I admit Sola Scriptura has been the cause of error. The fact of the matter remains, because of Sola Scriptura, there are distinctives within each of the above “traditions” of Christianity that differ from one another. It is appalling that some would fain to do away with Christian traditions. The various Christian traditions have distinctives about holiness, the sacraments, the ordinances, the mysteries, the person and work of the Holy Spirit, the gifts of the Holy Spirit, the sovereignty of God, mode of baptism, pedo or credo baptism, church government, etc. Therefore, Robert Rothwell (2) says those “of the Reformed tradition devoted their lives to the study of the entire counsel of God, it seems that all too often we do not do the same.” I am sure that our sinful human nature has got in the way dividing the Church into each and every “denomination” that has ever existed.

Martin Lutheran defied Roman Catholic tradition, for example, which made people pay the church for forgiveness of sins, or pay for the reduction of their time in purgatory, etc., ad nauseam. That is why he hammered upon the cathedral doors at Wittenburg his 95 theses. The Church had to change. Now, the Church must change and keep on changing. Karl Barth said at one point, “Ecclesia semper reformanda est,” which means “the church is always to be reformed.” The same is said another way, “Ecclesia reformata semper reformanda,” which means “the reformed church (is) always to be reformed.”

John MacArthur (3) says in the book Sola Scriptura: The Protestant Position on the Bible, “The Reformation principle of sola Scriptura has to do with the sufficiency of Scripture as our supreme authority in all spiritual matters. Sola Scriptura simply means that all truth necessary for our salvation and spiritual life is taught either explicitly or implicitly in Scripture. It is not a claim that all truth of every kind is found in Scripture.”

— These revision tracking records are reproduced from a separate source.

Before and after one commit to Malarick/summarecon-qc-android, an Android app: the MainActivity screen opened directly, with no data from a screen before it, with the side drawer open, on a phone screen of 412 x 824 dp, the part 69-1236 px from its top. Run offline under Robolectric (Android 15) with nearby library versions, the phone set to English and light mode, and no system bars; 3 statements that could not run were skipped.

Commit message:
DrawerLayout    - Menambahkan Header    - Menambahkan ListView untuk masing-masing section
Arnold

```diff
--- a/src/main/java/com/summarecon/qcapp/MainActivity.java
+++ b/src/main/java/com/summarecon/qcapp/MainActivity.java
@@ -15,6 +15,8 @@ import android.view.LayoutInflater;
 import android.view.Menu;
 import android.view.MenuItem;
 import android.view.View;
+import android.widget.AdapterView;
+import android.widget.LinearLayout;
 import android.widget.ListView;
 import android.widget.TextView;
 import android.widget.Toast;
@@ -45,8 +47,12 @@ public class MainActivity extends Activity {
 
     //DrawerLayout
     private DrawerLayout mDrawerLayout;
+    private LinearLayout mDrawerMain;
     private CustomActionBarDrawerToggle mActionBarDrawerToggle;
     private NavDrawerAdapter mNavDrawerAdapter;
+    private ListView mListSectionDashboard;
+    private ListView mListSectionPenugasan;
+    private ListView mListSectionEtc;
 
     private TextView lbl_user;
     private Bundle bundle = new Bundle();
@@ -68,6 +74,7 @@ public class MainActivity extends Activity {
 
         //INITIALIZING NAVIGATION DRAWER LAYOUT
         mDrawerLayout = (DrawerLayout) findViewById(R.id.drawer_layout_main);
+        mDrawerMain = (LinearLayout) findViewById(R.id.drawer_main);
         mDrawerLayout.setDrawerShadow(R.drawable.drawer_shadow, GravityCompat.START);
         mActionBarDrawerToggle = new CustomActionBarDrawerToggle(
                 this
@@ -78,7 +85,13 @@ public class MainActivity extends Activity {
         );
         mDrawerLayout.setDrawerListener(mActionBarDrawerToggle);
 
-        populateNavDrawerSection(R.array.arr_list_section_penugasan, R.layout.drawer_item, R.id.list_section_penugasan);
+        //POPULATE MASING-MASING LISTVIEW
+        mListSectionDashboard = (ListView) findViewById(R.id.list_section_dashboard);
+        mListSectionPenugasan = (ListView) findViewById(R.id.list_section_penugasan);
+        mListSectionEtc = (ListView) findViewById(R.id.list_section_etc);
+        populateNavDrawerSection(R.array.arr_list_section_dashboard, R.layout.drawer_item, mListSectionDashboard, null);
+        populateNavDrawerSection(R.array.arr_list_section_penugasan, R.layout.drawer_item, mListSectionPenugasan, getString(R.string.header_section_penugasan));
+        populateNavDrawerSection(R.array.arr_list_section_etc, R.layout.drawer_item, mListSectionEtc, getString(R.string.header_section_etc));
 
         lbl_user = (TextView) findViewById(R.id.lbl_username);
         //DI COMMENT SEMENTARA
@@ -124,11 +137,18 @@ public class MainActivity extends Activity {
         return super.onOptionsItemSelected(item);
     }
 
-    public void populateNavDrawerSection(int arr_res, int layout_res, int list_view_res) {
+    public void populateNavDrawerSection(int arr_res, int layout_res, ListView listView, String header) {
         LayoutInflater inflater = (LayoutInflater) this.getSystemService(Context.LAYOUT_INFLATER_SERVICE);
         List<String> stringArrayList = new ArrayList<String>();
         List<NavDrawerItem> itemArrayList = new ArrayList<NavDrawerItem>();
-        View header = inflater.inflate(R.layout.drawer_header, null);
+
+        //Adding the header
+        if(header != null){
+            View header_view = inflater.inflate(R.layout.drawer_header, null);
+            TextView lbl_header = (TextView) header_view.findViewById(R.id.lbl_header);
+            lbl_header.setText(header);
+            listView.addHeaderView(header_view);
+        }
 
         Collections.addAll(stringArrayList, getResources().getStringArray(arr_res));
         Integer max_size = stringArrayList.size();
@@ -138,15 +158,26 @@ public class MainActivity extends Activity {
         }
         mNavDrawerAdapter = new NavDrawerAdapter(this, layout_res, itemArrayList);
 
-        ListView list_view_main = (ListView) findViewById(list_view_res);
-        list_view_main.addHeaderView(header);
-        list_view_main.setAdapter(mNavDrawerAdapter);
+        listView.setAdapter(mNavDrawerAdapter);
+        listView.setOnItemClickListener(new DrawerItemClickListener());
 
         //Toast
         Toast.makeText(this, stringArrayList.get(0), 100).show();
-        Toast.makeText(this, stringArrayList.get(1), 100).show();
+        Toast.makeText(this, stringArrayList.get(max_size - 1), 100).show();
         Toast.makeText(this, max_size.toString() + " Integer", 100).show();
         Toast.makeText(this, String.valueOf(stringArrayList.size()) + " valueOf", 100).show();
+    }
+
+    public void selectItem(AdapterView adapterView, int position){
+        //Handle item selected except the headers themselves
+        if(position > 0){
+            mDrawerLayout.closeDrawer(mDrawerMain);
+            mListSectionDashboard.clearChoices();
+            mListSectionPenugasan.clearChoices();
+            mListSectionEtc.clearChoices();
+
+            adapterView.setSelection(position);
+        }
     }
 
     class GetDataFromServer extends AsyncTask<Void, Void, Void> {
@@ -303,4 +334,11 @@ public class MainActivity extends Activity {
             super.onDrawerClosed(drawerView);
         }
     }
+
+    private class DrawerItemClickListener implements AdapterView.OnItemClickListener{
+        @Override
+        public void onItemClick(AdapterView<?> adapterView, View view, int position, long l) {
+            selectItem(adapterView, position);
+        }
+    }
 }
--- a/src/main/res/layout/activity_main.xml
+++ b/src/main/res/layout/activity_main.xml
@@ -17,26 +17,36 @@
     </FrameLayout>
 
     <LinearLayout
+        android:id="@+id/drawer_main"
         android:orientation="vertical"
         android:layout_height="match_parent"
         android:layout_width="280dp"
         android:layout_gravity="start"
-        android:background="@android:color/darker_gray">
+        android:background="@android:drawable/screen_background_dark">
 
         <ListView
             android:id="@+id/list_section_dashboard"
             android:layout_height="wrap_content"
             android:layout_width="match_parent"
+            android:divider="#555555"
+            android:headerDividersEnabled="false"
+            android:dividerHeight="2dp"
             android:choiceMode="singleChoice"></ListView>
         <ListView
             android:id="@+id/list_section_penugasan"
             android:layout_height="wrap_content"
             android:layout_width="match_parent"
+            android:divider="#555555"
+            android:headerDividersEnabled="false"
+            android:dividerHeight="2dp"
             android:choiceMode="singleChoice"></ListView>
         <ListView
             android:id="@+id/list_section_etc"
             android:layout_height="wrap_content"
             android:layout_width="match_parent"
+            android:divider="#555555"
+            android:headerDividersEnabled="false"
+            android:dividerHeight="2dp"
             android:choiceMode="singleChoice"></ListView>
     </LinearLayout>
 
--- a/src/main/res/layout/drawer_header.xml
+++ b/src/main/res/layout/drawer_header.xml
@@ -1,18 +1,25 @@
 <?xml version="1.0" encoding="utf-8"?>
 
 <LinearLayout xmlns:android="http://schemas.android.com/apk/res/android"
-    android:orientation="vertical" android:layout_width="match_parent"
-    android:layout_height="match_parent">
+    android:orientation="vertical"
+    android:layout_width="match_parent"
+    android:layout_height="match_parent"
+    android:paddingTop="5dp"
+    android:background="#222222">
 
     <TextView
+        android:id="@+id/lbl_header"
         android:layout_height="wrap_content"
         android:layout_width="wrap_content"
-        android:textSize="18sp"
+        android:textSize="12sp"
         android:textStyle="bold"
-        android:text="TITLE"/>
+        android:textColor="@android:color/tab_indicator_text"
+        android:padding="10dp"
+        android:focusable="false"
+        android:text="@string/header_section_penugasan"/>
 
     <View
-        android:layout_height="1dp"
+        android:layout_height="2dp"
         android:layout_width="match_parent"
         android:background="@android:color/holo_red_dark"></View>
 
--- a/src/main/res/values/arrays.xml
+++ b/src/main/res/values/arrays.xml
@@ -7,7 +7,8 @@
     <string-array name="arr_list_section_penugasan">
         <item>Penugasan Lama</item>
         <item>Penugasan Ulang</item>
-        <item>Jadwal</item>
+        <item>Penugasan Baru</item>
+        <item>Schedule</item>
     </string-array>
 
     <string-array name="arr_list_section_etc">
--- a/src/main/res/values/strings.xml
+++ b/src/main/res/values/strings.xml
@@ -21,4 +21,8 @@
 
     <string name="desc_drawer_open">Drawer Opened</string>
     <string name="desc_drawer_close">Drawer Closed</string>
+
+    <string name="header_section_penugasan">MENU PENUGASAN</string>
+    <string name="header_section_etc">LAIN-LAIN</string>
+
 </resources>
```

I swam through three streams of Christianity on my journey of faith, the Reformed/Evangelical, The Sacramental/Liturgical, and The Pentecostal.  Because of Sola Scriptura, there has been a convergence of these streams within me. I adhere to the Reformed tradition, the Sacramental/Liturgical, and the Pentecostal. There is a convergence of worship. Thanks be to God, I belong to the Church.

The Church of the Living God is the Church that Jesus said He would build, and He will complete the building as He has intended. The Church, His Bride will be presented to Him, pure and blameless at His coming. Build Your Church Lord, refine her, clothe her, establish her beauty in You! Maranatha, come Lord Jesus!

Resources:

(1) http://www.ligonier.org/blog/sola-scriptura-bible/

(2) http://www.ligonier.org/blog/what-does-sola-scriptura-mean/

(3) http://www.ligonier.org/learn/articles/sola-scriptura/